Which lines of the records contain the word "lessons"? Copy each one.
--------------------------------
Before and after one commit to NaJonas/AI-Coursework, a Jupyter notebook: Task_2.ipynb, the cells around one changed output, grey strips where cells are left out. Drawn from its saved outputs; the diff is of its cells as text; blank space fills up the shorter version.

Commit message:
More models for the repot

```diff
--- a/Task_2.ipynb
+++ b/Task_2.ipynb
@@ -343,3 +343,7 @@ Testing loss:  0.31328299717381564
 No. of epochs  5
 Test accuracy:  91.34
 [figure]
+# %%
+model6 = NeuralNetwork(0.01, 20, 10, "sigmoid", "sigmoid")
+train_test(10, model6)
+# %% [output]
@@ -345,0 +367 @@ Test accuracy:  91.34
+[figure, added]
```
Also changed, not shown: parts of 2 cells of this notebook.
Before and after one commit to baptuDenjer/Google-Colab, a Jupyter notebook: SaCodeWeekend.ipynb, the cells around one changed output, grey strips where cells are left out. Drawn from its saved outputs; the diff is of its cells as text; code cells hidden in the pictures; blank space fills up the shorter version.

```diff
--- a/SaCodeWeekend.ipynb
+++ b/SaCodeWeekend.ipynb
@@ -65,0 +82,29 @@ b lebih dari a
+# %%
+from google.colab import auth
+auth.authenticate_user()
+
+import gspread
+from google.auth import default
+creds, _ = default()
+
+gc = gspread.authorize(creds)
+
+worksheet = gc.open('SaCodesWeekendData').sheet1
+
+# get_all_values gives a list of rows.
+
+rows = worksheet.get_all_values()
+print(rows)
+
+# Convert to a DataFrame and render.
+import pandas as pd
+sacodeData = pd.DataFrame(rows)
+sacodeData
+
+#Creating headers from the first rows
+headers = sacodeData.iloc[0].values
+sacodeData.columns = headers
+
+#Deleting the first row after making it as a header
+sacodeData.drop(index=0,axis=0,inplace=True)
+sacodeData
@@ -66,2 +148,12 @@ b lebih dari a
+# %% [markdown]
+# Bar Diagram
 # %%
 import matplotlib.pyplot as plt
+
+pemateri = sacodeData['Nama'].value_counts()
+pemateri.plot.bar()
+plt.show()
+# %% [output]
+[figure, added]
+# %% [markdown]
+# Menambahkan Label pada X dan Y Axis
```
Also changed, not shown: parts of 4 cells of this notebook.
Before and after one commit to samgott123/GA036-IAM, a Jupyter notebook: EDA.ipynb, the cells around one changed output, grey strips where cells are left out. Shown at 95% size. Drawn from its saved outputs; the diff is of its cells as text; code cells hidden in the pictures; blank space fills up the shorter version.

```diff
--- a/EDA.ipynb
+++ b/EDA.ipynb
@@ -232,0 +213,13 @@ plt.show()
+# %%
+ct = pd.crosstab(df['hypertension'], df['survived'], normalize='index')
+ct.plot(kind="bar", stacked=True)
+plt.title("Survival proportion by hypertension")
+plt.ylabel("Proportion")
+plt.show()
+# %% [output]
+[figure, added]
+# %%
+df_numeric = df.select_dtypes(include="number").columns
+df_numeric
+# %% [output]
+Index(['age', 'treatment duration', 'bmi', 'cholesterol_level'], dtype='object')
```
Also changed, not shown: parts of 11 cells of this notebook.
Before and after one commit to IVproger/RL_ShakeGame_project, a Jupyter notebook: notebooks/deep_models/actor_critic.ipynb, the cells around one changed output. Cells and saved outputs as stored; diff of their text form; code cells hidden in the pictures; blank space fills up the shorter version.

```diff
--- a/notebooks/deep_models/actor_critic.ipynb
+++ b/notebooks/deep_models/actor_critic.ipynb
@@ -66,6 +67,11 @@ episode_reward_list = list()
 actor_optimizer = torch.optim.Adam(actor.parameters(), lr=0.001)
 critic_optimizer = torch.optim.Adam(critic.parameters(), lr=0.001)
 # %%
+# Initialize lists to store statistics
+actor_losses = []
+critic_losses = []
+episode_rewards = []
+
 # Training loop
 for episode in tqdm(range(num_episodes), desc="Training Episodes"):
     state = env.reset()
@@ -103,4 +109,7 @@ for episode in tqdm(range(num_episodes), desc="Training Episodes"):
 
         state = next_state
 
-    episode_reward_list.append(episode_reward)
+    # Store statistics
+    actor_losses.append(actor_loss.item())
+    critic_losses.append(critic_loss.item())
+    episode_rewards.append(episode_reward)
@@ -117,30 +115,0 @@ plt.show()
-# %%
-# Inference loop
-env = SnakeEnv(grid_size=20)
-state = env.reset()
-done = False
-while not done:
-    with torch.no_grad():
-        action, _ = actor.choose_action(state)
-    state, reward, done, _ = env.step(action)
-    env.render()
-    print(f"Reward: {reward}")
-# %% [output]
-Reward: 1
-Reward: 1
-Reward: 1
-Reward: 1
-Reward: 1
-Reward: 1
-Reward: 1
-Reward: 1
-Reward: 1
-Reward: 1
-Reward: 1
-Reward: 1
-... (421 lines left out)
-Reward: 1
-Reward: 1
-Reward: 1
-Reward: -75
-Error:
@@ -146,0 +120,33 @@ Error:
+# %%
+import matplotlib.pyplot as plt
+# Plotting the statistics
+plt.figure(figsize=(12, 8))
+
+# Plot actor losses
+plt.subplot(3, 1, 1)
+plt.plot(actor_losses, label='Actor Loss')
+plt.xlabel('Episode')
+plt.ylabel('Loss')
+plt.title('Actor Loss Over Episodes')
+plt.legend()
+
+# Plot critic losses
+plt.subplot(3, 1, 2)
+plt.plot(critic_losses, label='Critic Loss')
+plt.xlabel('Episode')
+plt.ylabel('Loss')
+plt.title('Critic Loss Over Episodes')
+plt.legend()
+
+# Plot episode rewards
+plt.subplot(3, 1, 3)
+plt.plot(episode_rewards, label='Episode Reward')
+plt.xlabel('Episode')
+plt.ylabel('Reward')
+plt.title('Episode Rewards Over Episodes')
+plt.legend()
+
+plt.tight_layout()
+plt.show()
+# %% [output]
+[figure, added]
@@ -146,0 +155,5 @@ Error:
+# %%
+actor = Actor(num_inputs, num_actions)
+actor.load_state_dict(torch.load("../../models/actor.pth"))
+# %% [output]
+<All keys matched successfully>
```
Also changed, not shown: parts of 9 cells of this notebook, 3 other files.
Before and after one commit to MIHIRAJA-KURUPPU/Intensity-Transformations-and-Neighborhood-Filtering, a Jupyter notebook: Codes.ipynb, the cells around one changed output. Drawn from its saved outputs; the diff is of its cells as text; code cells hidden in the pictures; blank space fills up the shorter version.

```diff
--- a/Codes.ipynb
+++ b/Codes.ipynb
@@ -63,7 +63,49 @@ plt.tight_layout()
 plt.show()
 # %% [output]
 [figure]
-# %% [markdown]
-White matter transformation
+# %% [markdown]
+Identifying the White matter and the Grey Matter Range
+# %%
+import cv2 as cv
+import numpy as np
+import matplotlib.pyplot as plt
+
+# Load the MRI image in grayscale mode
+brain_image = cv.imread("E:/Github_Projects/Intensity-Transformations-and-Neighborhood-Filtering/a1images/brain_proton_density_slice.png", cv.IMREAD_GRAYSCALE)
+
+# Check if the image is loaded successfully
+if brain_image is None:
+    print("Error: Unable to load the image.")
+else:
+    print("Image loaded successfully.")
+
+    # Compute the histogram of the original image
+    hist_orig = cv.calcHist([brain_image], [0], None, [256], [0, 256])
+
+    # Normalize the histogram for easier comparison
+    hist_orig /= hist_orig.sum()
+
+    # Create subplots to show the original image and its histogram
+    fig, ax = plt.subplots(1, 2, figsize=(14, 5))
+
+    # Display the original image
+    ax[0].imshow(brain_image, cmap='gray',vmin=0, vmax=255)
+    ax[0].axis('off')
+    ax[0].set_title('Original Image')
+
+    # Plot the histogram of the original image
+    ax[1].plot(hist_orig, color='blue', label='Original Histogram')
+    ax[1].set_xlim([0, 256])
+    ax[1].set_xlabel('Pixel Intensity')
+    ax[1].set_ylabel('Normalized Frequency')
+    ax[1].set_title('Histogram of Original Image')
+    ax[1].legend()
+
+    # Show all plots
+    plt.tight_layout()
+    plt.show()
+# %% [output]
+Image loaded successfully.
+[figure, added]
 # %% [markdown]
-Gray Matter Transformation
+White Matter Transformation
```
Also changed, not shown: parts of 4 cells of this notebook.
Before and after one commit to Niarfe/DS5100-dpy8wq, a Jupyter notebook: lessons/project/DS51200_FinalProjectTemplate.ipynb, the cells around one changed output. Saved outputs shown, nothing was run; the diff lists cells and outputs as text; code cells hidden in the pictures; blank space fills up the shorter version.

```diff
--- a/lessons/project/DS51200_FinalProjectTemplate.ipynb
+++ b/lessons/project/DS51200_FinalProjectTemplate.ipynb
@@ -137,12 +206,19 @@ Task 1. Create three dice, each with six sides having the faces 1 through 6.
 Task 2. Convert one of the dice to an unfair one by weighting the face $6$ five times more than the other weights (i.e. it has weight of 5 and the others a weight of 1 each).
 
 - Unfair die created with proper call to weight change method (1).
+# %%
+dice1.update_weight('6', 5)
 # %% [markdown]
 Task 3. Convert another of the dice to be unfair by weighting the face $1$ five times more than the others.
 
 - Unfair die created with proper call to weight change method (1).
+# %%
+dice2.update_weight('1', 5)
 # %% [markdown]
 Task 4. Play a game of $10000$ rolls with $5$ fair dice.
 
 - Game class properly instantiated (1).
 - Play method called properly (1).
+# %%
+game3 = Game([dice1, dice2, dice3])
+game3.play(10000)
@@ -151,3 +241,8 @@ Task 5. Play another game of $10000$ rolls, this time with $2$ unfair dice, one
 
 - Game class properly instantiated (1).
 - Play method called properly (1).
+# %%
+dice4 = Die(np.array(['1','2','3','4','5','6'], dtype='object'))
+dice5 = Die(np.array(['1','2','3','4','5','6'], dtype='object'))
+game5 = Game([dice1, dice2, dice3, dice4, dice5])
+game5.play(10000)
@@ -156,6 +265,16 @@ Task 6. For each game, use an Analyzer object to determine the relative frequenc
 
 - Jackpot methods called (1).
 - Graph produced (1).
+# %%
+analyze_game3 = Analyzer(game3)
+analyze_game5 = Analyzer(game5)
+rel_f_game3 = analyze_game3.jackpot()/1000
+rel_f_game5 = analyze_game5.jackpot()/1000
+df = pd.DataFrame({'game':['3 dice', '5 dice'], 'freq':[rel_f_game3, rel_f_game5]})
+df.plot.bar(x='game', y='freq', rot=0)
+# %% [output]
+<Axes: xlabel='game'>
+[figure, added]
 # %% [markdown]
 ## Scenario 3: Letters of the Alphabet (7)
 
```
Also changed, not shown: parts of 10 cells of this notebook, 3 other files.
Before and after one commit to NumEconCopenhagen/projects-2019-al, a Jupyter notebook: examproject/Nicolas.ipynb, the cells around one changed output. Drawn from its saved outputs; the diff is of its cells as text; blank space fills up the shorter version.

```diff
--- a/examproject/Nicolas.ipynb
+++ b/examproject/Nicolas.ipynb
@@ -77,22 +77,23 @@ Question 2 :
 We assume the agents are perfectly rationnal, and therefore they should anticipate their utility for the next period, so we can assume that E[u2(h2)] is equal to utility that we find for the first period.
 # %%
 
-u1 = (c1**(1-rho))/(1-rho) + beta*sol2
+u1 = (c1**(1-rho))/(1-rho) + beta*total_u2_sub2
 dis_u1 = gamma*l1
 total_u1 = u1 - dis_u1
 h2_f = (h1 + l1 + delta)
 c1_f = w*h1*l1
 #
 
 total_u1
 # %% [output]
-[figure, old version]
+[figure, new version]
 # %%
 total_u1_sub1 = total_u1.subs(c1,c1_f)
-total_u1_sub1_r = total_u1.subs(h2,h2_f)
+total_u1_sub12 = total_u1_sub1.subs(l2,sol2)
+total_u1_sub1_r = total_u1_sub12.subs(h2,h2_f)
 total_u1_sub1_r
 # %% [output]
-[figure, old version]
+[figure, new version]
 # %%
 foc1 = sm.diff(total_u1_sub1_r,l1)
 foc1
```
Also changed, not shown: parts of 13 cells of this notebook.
--------------------------------
» **Written reply**
Before and after one commit to Niarfe/DS5100-dpy8wq, a Jupyter notebook: lessons/project/DS51200_FinalProjectTemplate.ipynb, the cells around one changed output. Saved outputs shown, nothing was run; the diff lists cells and outputs as text; code cells hidden in the pictures; blank space fills up the shorter version.
--- a/lessons/project/DS51200_FinalProjectTemplate.ipynb
+++ b/lessons/project/DS51200_FinalProjectTemplate.ipynb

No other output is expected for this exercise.